Muscle of the month: The Hamstrings (biceps femoris, semimembranosus, semitendinosus)
The hamstrings consist of three distinct muscles that make up the bulk of the posterior thigh. Working opposite to the quadriceps (remember The Thigh Who Loved Me?), like a pulley, these powerful muscles provide mobility, stability, and coordination of the lower extremity. From walking and running, to busting a move on the dance floor, our hamstrings are working hard to keep us moving and grooving.
As an integral part of our body mechanics, the health of our hamstring muscles is vital to our athletic, as well as our day-to-day, performance and well-being.
Actions: Long head: Hip extension, knee flexion, external rotation of knee
Short head: Knee flexion, external rotation of knee
Common pain culprit: With athletic overuse and inadequate stretching, the biceps femoris tendons may become inflamed. This is known as tendonitis. Muscle cramping (a.k.a. a Charlie horse) may also occur, especially in runners and athletes who are dehydrated.
The fix: Stretch your hamstrings before and after all physical activity. Dynamic stretching (gently moving into and out of a pose) can be helpful to increase blood flow before activity, and static stretching is helpful to lengthen fibres after activity. General recommendations are to hold static stretches for at least 15-30 seconds.
It is also important to adequately hydrate your body before activity to avoid muscle cramps, especially during the hot summer months.
Take an Epsom salts bath to soothe and nourish tired, achy muscles after a vigorous workout, practice, or game.
Semimembranosus and Semitendinosus:
Semimembranosus (left), as its name suggests, looks like a membrane fanned out at the back of the thigh. Its next door neighbour, semitendinosus (right), is a thin rope-like muscle with a palpable tendon on the inner portion of the backside of the knee.
Actions: Hip extension, knee flexion, internal rotation of knee
Common pain culprit: Sitting for prolonged periods. Whether it’s in the office at your desk or in the car to and from work, sitting causes shortening of the hamstrings because the knee is kept in a flexed (bent) position. Shortening of these muscles can also lead to pain in the hip, buttock, and low back.

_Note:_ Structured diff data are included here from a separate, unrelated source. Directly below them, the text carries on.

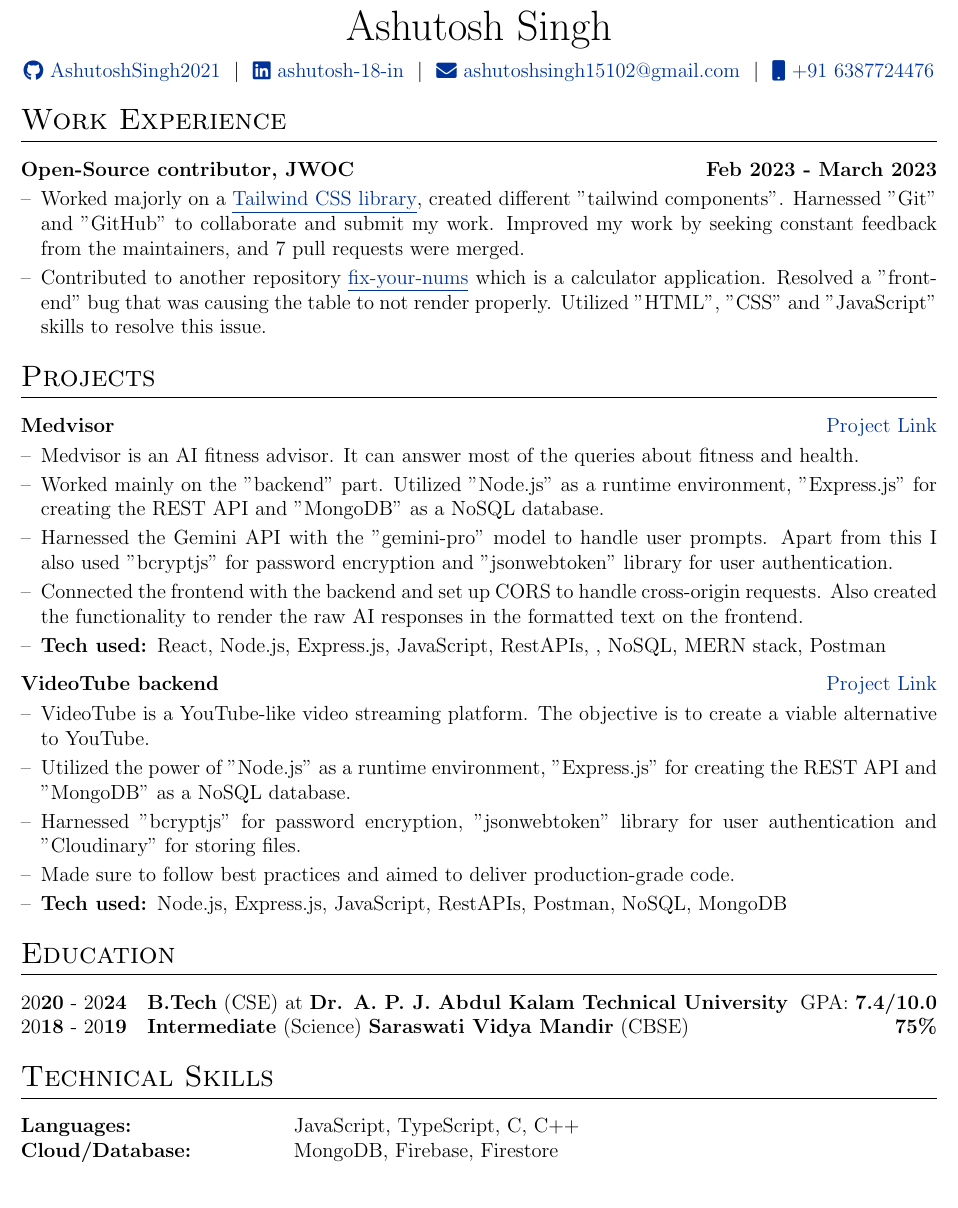
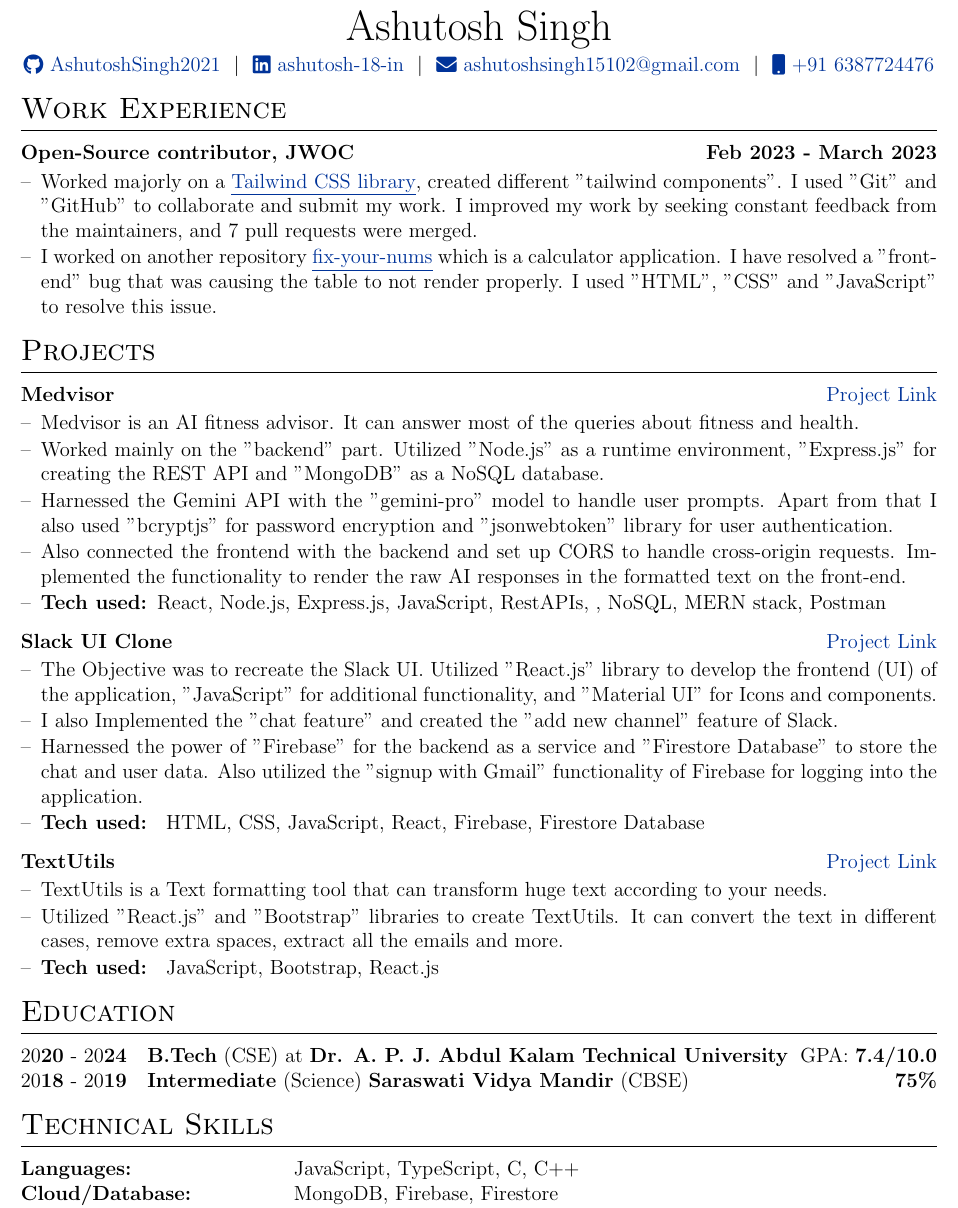
Before and after one commit to AshutoshSingh2021/Ashutosh_Singh_Resume, a LaTeX CV (cv.tex): part of the page, cut so that both start at the same text. Compiled offline with pdfLaTeX.

Commit message:
Update cv.tex

```diff
--- a/cv.tex
+++ b/cv.tex
@@ -79,7 +79,7 @@
 %CV Sections inspired by:
 %http://stefano.italians.nl/archives/26
 \titleformat{\section}{\Large\scshape\raggedright}{}{0em}{}[\titlerule]
-\titlespacing{\section}{0pt}{10pt}{10pt}
+\titlespacing{\section}{0pt}{7pt}{7pt}
 
 %for publications
 \usepackage[style=authoryear,sorting=ynt, maxbibnames=2]{biblatex}
@@ -116,7 +116,7 @@
 % \end{tabularx}
 
 \begin{tabularx}{\linewidth}{@{} C @{}}
-\Huge{Ashutosh Singh} \\[7.5pt]
+\Huge{Ashutosh Singh} \\[4.0pt]
 \href{https://github.com/AshutoshSingh2021}{\raisebox{-0.05\height}\faGithub\ AshutoshSingh2021} \ $|$ \
 \href{https://www.linkedin.com/in/ashutosh-18-in/}{\raisebox{-0.05\height}\faLinkedin\ ashutosh-18-in} \ $|$ \
 \href{mailto:ashutoshsingh15102@gmail.com}{\raisebox{-0.05\height}\faEnvelope \ ashutoshsingh15102@gmail.com} \ $|$ \
@@ -131,12 +131,12 @@
 \section{Work Experience}
 
 \begin{tabularx}{\linewidth}{ @{}l r@{} }
-\textbf{Open-Source contributor, JWOC} & \hfill \textbf{Feb 2023 - March 2023} \\[3.00pt]
+\textbf{Open-Source contributor, JWOC} & \hfill \textbf{Feb 2023 - March 2023} \\[2.00pt]
 \multicolumn{2}{@{}X@{}}{
 \begin{minipage}[t]{\linewidth}
-    \begin{itemize}[nosep,after=\strut, leftmargin=1em, itemsep=2.50pt]
-        \item[--]  Worked majorly on a \href{https://seamlessui.vercel.app/}{\underline{Tailwind CSS library}}, created different "tailwind components". Harnessed "Git" and "GitHub" to collaborate and submit my work. Improved my work by seeking constant feedback from the maintainers, and 7 pull requests were merged.
-        \item[--] Contributed to another repository \href{https://github.com/Srijita-Mandal/fix-your-nums}{\underline{fix-your-nums}} which is a calculator application. Resolved a "front-end" bug that was causing the table to not render properly. Utilized "HTML", "CSS" and "JavaScript" skills to resolve this issue.
+    \begin{itemize}[nosep,after=\strut, leftmargin=1em, itemsep=1.00pt]
+        \item[--]  Worked majorly on a \href{https://seamlessui.vercel.app/}{\underline{Tailwind CSS library}}, created different "tailwind components". I used "Git" and "GitHub" to collaborate and submit my work. I improved my work by seeking constant feedback from the maintainers, and 7 pull requests were merged.
+        \item[--] I worked on another repository \href{https://github.com/Srijita-Mandal/fix-your-nums}{\underline{fix-your-nums}} which is a calculator application. I have resolved a "front-end" bug that was causing the table to not render properly. I used "HTML", "CSS" and "JavaScript" to resolve this issue.
     \end{itemize}
     \end{minipage}
 }
@@ -146,13 +146,13 @@
 \section{Projects}
 
 \begin{tabularx}{\linewidth}{ @{}l r@{} }
-\textbf{Medvisor} & \hfill \href{https://github.com/AshutoshSingh2021/medvisor}{Project Link} \\[3.00pt]
+\textbf{Medvisor} & \hfill \href{https://github.com/AshutoshSingh2021/medvisor}{Project Link} \\[2.00pt]
 \multicolumn{2}{@{}X@{}}{\begin{minipage}[t]{\linewidth}
-    \begin{itemize}[nosep,after=\strut, leftmargin=1em, itemsep=2.50pt]
+    \begin{itemize}[nosep,after=\strut, leftmargin=1em, itemsep=1.00pt]
         \item[--] Medvisor is an AI fitness advisor. It can answer most of the queries about fitness and health.
         \item[--] Worked mainly on the "backend" part. Utilized "Node.js" as a runtime environment, "Express.js" for creating the REST API and "MongoDB" as a NoSQL database.
-        \item[--] Harnessed the Gemini API with the "gemini-pro" model to handle user prompts. Apart from this I also used "bcryptjs" for password encryption and "jsonwebtoken" library for user authentication.
-        \item[--] Connected the frontend with the backend and set up CORS to handle cross-origin requests. Also created the functionality to render the raw AI responses in the formatted text on the frontend.
+        \item[--] Harnessed the Gemini API with the "gemini-pro" model to handle user prompts. Apart from that I also used "bcryptjs" for password encryption and "jsonwebtoken" library for user authentication.
+        \item[--] Also connected the frontend with the backend and set up CORS to handle cross-origin requests. Implemented the functionality to render the raw AI responses in the formatted text on the front-end.
         \item[--] \textbf{Tech used: }React, Node.js, Express.js, JavaScript, RestAPIs,
  , NoSQL, MERN stack, Postman
     \end{itemize}
@@ -160,18 +160,27 @@
 \end{tabularx}
 
 \begin{tabularx}{\linewidth}{ @{}l r@{} }
-\textbf{VideoTube backend} & \hfill \href{https://github.com/AshutoshSingh2021/VideoTube_backend}{Project Link} \\[3.00pt]
+\textbf{Slack UI Clone} & \hfill \href{https://github.com/AshutoshSingh2021/slack-clone}{Project Link} \\[2.00pt]
 \multicolumn{2}{@{}X@{}}{\begin{minipage}[t]{\linewidth}
-    \begin{itemize}[nosep,after=\strut, leftmargin=1em, itemsep=2.50pt]
-        \item[--] VideoTube is a YouTube-like video streaming platform. The objective is to create a viable alternative to YouTube.
-        \item[--] Utilized the power of "Node.js" as a runtime environment, "Express.js" for creating the REST API and "MongoDB" as a NoSQL database.
-        \item[--] Harnessed "bcryptjs" for password encryption, "jsonwebtoken" library for user authentication and "Cloudinary" for storing files.
-        \item[--] Made sure to follow best practices and aimed to deliver production-grade code.
-        \item[--] \textbf{Tech used: }Node.js, Express.js, JavaScript, RestAPIs, Postman, NoSQL, MongoDB
+    \begin{itemize}[nosep,after=\strut, leftmargin=1em, itemsep=1.00pt]
+        \item[--] The Objective was to recreate the Slack UI. Utilized "React.js" library to develop the frontend (UI) of the application, "JavaScript" for additional functionality, and "Material UI" for Icons and components.
+        \item[--] I also Implemented the "chat feature" and created the "add new channel" feature of Slack.
+        \item[--] Harnessed the power of "Firebase" for the backend as a service and "Firestore Database" to store the chat and user data. Also utilized the "signup with Gmail" functionality of Firebase for logging into the application.
+        \item[--] \textbf{Tech used: } HTML, CSS, JavaScript, React, Firebase, Firestore Database
     \end{itemize}
     \end{minipage}}  \\
 \end{tabularx}
 
+\begin{tabularx}{\linewidth}{ @{}l r@{} }
+\textbf{TextUtils} & \hfill \href{https://github.com/AshutoshSingh2021/my-First-react-app}{Project Link} \\[2.00pt]
+\multicolumn{2}{@{}X@{}}{\begin{minipage}[t]{\linewidth}
+    \begin{itemize}[nosep,after=\strut, leftmargin=1em, itemsep=1.00pt]
+        \item[--] TextUtils is a Text formatting tool that can transform huge text according to your needs.
+        \item[--] Utilized "React.js" and "Bootstrap" libraries to create TextUtils. It can convert the text in different cases, remove extra spaces, extract all the emails and more.
+        \item[--] \textbf{Tech used: } JavaScript, Bootstrap, React.js
+    \end{itemize}
+    \end{minipage}}  \\
+\end{tabularx}
 %----------------------------------------------------------------------------------------
 %	EDUCATION
 %----------------------------------------------------------------------------------------
```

The fix: Stretch your hamstrings regularly! It will only take a few minutes of your day, but the benefits will be noticeable. It is also important to perform strengthening exercises, as sitting for prolonged periods can lead to de-conditioning and weakness in the muscles.
How massage can help:
Regular massage is helpful in maintaining extensibility and overall health of the hamstring muscles by decreasing muscle tension, fascial adhesions, and trigger points in the region, all of which may be causing pain. Your RMT can assess your muscle health and guide you through a home-care regime that incorporates regular stretching and strengthening in a routine that is suited to your specific needs.